Date: 11 Jun 2006 23:12:18 -0700
Robert Martin wrote:
> You are missing the point. From the point of view of the gazillions of
> users, the FS works quite nicely. I might, for the sake of argment,
> grant you that a hierarchical file system is a hideous way to represent
> data, but that does not negate the fact that it is by far the most
> popular strategy. And there is virtually no one who wants it changed.
I for one would like them changed. Every company's file system that I've worked in is a fricken mess, often 8 or more levels deep. Trees more than 4 levels deep are a yellow alert. I would much rather have a relational system, or at least one based on set theory. However, those are harder to teach to non-techies, so we are stuck with trees: simple, but not powerful.
> >> There is no hue and cry for our filesystems to suddenly be
> >> RDBs.
> > Umm ... Haven't you noticed the renewed drive towards
> > searching (querying)? For example Google, Google Desktop,
> > iTunes, Spotlight, Aperture? Have you even heard of WinFS?
> All but the last two. itunes is clearly a good candidate for a
> relational model; though I would be very upset if they integrated my
> MP3 files into a BLOB in a table somewhere!!! Google Desktop and
> Spotlight are wonderful indexing and searching technologies. But their
> output is a list of files (or in some cases emails).
We don't know that they are files. They are files when they are downloaded locally, but perhaps they are stored in a RDB on the web server side. I've programmed dynamically generated spreadsheets before.
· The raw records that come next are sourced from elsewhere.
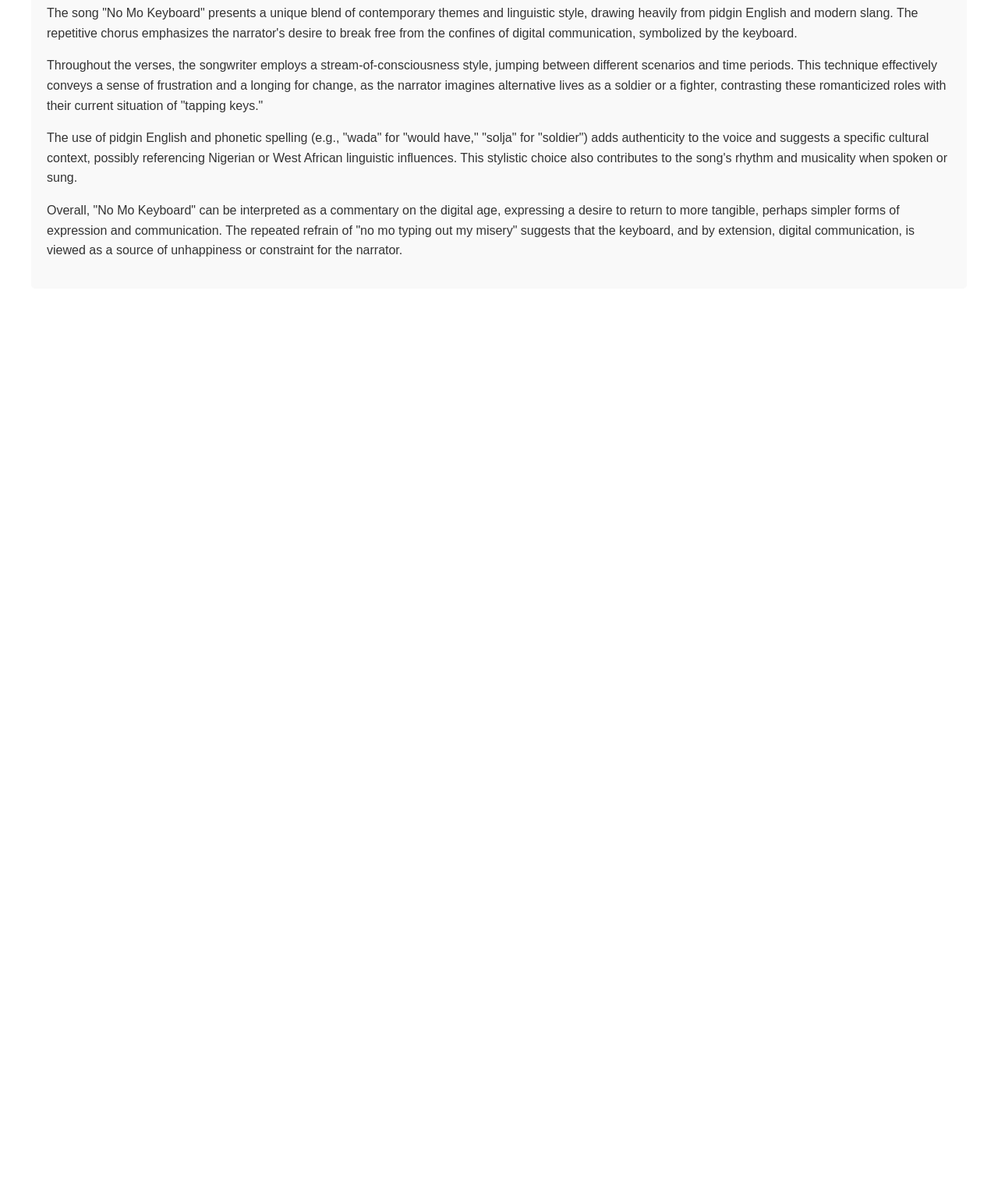
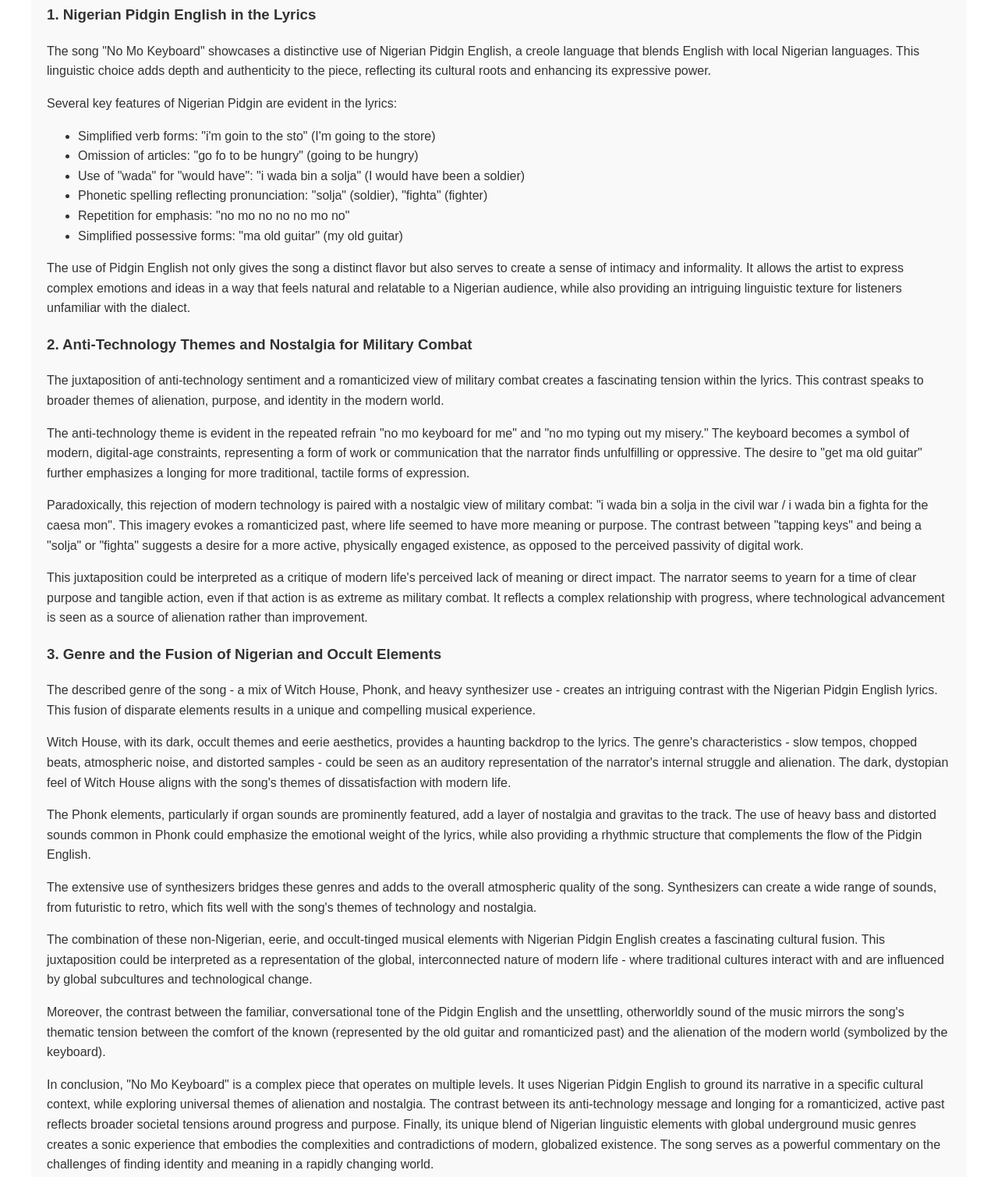
Before and after one commit to buildLittleWorlds/pidgin-audio, a plain HTML site: page index.html in a window 1280 px wide. Shown: the part 1340-2849 px from the top of the page at 78% size. Before the commit the page ends 1730 px from the top, so only its background shows below. Drawn offline with Linux system fonts and the light colour scheme.

Commit message:
Added analysis of genre of sound of witch house song

```diff
--- a/index.html
+++ b/index.html
@@ -90,13 +90,45 @@ no mo keyboard for me
 
     <div class="analysis">
         <h2>Song Analysis</h2>
-        <p>The song "No Mo Keyboard" presents a unique blend of contemporary themes and linguistic style, drawing heavily from pidgin English and modern slang. The repetitive chorus emphasizes the narrator's desire to break free from the confines of digital communication, symbolized by the keyboard.</p>
 
-        <p>Throughout the verses, the songwriter employs a stream-of-consciousness style, jumping between different scenarios and time periods. This technique effectively conveys a sense of frustration and a longing for change, as the narrator imagines alternative lives as a soldier or a fighter, contrasting these romanticized roles with their current situation of "tapping keys."</p>
+        <h3>1. Nigerian Pidgin English in the Lyrics</h3>
+        <p>The song "No Mo Keyboard" showcases a distinctive use of Nigerian Pidgin English, a creole language that blends English with local Nigerian languages. This linguistic choice adds depth and authenticity to the piece, reflecting its cultural roots and enhancing its expressive power.</p>
 
-        <p>The use of pidgin English and phonetic spelling (e.g., "wada" for "would have," "solja" for "soldier") adds authenticity to the voice and suggests a specific cultural context, possibly referencing Nigerian or West African linguistic influences. This stylistic choice also contributes to the song's rhythm and musicality when spoken or sung.</p>
+        <p>Several key features of Nigerian Pidgin are evident in the lyrics:</p>
+        <ul>
+            <li>Simplified verb forms: "i'm goin to the sto" (I'm going to the store)</li>
+            <li>Omission of articles: "go fo to be hungry" (going to be hungry)</li>
+            <li>Use of "wada" for "would have": "i wada bin a solja" (I would have been a soldier)</li>
+            <li>Phonetic spelling reflecting pronunciation: "solja" (soldier), "fighta" (fighter)</li>
+            <li>Repetition for emphasis: "no mo no no no mo no"</li>
+            <li>Simplified possessive forms: "ma old guitar" (my old guitar)</li>
+        </ul>
 
-        <p>Overall, "No Mo Keyboard" can be interpreted as a commentary on the digital age, expressing a desire to return to more tangible, perhaps simpler forms of expression and communication. The repeated refrain of "no mo typing out my misery" suggests that the keyboard, and by extension, digital communication, is viewed as a source of unhappiness or constraint for the narrator.</p>
+        <p>The use of Pidgin English not only gives the song a distinct flavor but also serves to create a sense of intimacy and informality. It allows the artist to express complex emotions and ideas in a way that feels natural and relatable to a Nigerian audience, while also providing an intriguing linguistic texture for listeners unfamiliar with the dialect.</p>
+
+        <h3>2. Anti-Technology Themes and Nostalgia for Military Combat</h3>
+        <p>The juxtaposition of anti-technology sentiment and a romanticized view of military combat creates a fascinating tension within the lyrics. This contrast speaks to broader themes of alienation, purpose, and identity in the modern world.</p>
+
+        <p>The anti-technology theme is evident in the repeated refrain "no mo keyboard for me" and "no mo typing out my misery." The keyboard becomes a symbol of modern, digital-age constraints, representing a form of work or communication that the narrator finds unfulfilling or oppressive. The desire to "get ma old guitar" further emphasizes a longing for more traditional, tactile forms of expression.</p>
+
+        <p>Paradoxically, this rejection of modern technology is paired with a nostalgic view of military combat: "i wada bin a solja in the civil war / i wada bin a fighta for the caesa mon". This imagery evokes a romanticized past, where life seemed to have more meaning or purpose. The contrast between "tapping keys" and being a "solja" or "fighta" suggests a desire for a more active, physically engaged existence, as opposed to the perceived passivity of digital work.</p>
+
+        <p>This juxtaposition could be interpreted as a critique of modern life's perceived lack of meaning or direct impact. The narrator seems to yearn for a time of clear purpose and tangible action, even if that action is as extreme as military combat. It reflects a complex relationship with progress, where technological advancement is seen as a source of alienation rather than improvement.</p>
+
+        <h3>3. Genre and the Fusion of Nigerian and Occult Elements</h3>
+        <p>The described genre of the song - a mix of Witch House, Phonk, and heavy synthesizer use - creates an intriguing contrast with the Nigerian Pidgin English lyrics. This fusion of disparate elements results in a unique and compelling musical experience.</p>
+
+        <p>Witch House, with its dark, occult themes and eerie aesthetics, provides a haunting backdrop to the lyrics. The genre's characteristics - slow tempos, chopped beats, atmospheric noise, and distorted samples - could be seen as an auditory representation of the narrator's internal struggle and alienation. The dark, dystopian feel of Witch House aligns with the song's themes of dissatisfaction with modern life.</p>
+
+        <p>The Phonk elements, particularly if organ sounds are prominently featured, add a layer of nostalgia and gravitas to the track. The use of heavy bass and distorted sounds common in Phonk could emphasize the emotional weight of the lyrics, while also providing a rhythmic structure that complements the flow of the Pidgin English.</p>
+
+        <p>The extensive use of synthesizers bridges these genres and adds to the overall atmospheric quality of the song. Synthesizers can create a wide range of sounds, from futuristic to retro, which fits well with the song's themes of technology and nostalgia.</p>
+
+        <p>The combination of these non-Nigerian, eerie, and occult-tinged musical elements with Nigerian Pidgin English creates a fascinating cultural fusion. This juxtaposition could be interpreted as a representation of the global, interconnected nature of modern life - where traditional cultures interact with and are influenced by global subcultures and technological change.</p>
+
+        <p>Moreover, the contrast between the familiar, conversational tone of the Pidgin English and the unsettling, otherworldly sound of the music mirrors the song's thematic tension between the comfort of the known (represented by the old guitar and romanticized past) and the alienation of the modern world (symbolized by the keyboard).</p>
+
+        <p>In conclusion, "No Mo Keyboard" is a complex piece that operates on multiple levels. It uses Nigerian Pidgin English to ground its narrative in a specific cultural context, while exploring universal themes of alienation and nostalgia. The contrast between its anti-technology message and longing for a romanticized, active past reflects broader societal tensions around progress and purpose. Finally, its unique blend of Nigerian linguistic elements with global underground music genres creates a sonic experience that embodies the complexities and contradictions of modern, globalized existence. The song serves as a powerful commentary on the challenges of finding identity and meaning in a rapidly changing world.</p>
     </div>
 </body>
 </html>
```
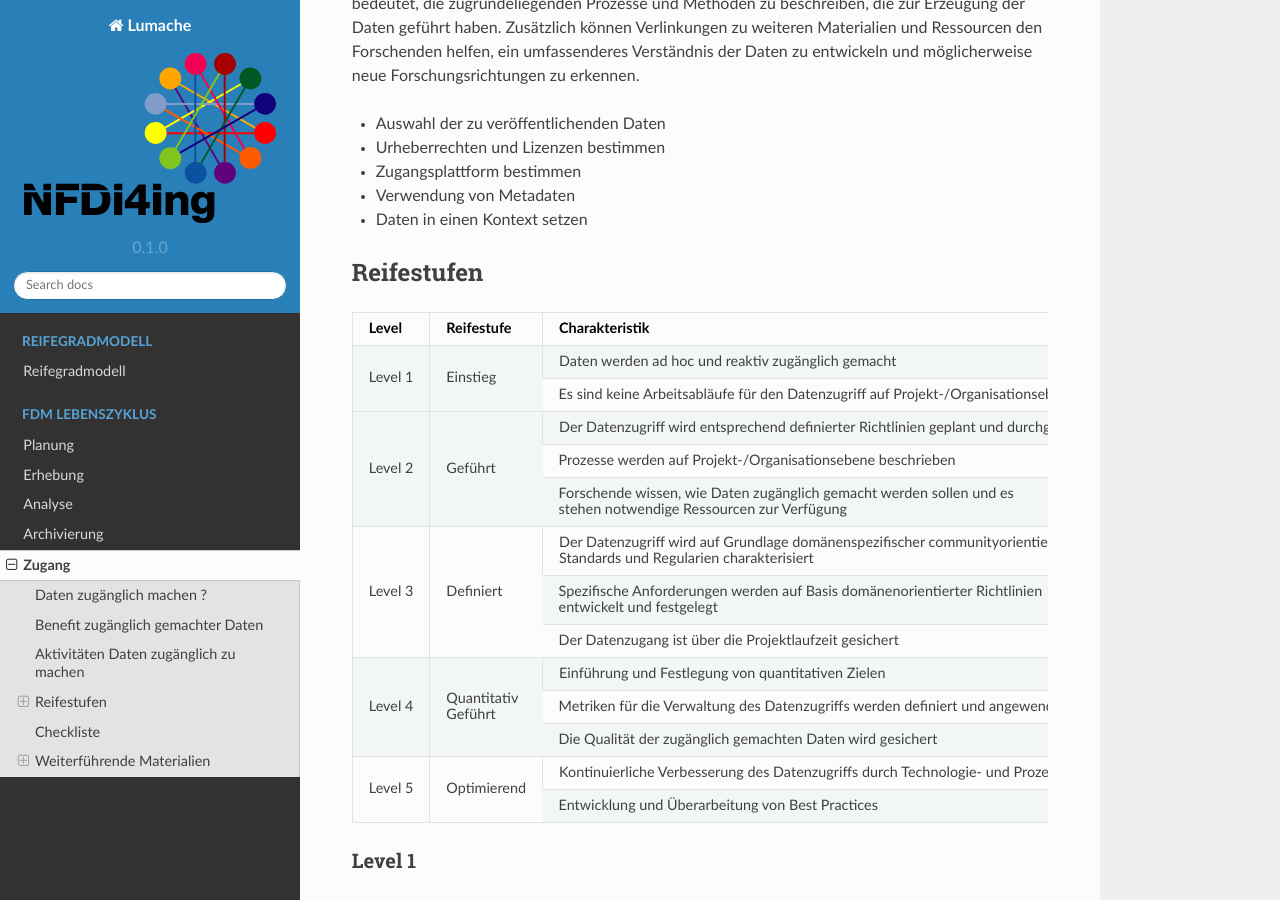
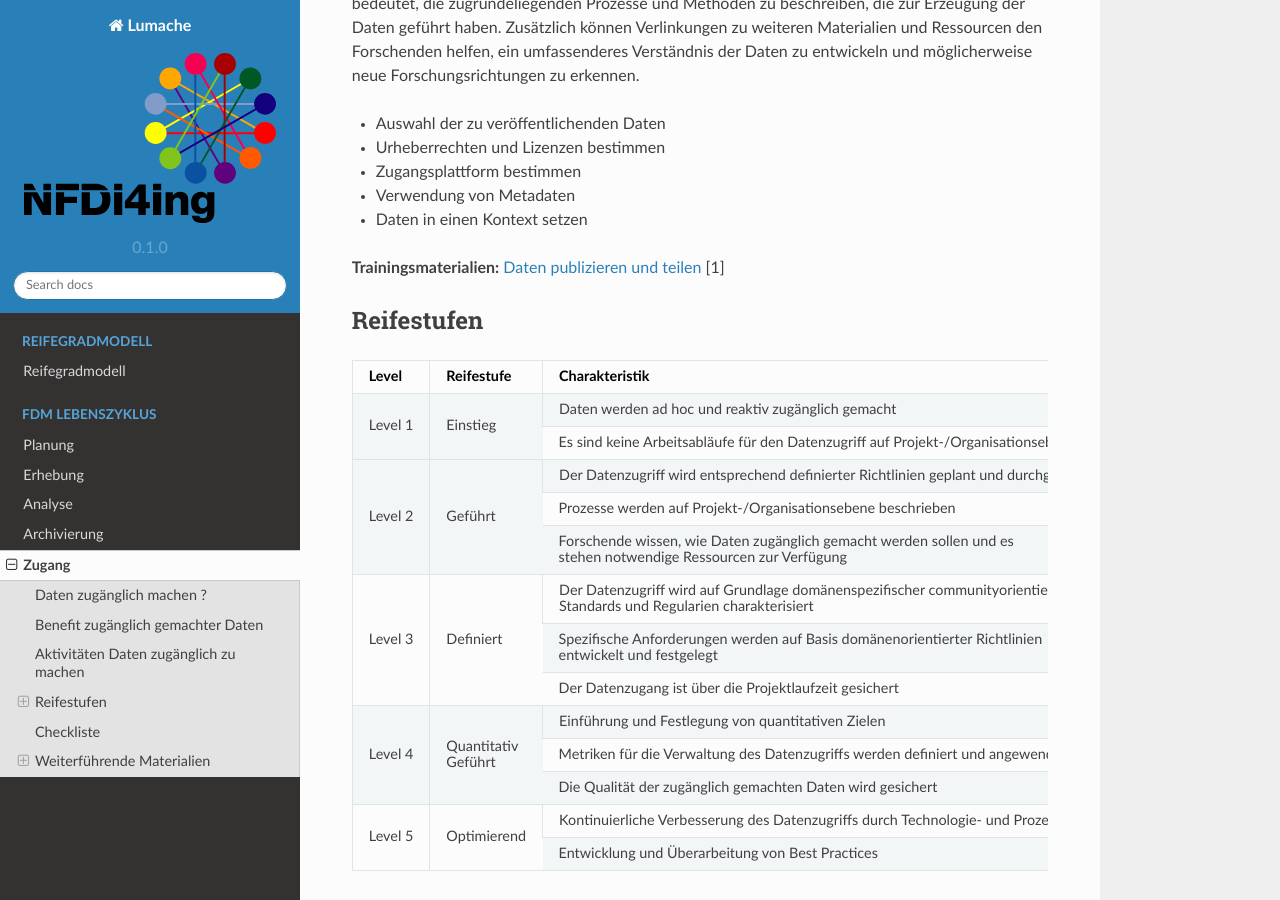
Before and after one commit to LUHMW/MaturityModelsNFDI4Ing, a Sphinx documentation site: the page built from docs/source/Zugang.rst, in a window 1280 px wide and 900 px high, scrolled down 1800 px. Built offline with Sphinx 7.4.7 and the Read the Docs theme 2.0.0, drawn with Linux system fonts in a browser that asks for light colours.

Commit message:
Update Zugang.rst

```diff
--- a/docs/source/Zugang.rst
+++ b/docs/source/Zugang.rst
@@ -54,6 +54,8 @@
 * Zugangsplattform bestimmen
 * Verwendung von Metadaten
 * Daten in einen Kontext setzen
+
+**Trainingsmaterialien:** `Daten publizieren und teilen <https://nfdi4ing.pages.rwth-aachen.de/education/education-pages/dlc-datalifecycle/html_slides/dlc4.html#/>`_ [1]
 
 ************
 Reifestufen
```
They become files on the client side, but were dynamically generated and thus never an actual file on the server (unless maybe in the buffer, but that is not visable to us).
-T- Received on Mon Jun 12 2006 - 08:12:18 CEST